» DATA SECTION:
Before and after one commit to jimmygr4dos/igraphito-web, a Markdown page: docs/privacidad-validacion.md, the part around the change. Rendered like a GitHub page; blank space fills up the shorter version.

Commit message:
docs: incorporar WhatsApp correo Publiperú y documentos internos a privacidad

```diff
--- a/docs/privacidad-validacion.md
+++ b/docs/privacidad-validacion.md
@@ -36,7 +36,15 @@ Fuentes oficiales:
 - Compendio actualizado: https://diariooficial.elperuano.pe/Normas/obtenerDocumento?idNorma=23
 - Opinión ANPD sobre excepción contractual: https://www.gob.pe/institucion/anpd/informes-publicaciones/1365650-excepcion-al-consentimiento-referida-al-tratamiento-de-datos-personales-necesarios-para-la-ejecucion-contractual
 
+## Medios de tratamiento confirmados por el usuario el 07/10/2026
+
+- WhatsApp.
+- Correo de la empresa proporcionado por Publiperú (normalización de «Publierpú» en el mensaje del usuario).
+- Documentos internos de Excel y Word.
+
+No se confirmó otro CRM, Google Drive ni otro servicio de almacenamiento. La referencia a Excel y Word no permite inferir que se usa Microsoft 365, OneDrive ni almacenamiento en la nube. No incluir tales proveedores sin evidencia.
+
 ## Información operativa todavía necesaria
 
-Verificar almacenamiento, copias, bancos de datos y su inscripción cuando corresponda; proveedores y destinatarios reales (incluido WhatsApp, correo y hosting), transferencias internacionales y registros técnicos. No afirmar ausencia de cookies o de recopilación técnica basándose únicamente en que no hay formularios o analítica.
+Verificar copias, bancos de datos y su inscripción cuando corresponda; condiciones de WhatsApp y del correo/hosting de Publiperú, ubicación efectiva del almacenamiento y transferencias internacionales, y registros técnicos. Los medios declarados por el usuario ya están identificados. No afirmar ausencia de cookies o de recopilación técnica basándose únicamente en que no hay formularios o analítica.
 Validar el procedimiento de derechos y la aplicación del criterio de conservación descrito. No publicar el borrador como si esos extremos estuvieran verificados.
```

» WHAT IS BEING ASKED: Write only the number of lines in the listing that hold the word "validacion".

» RESPONSE BELOW: 3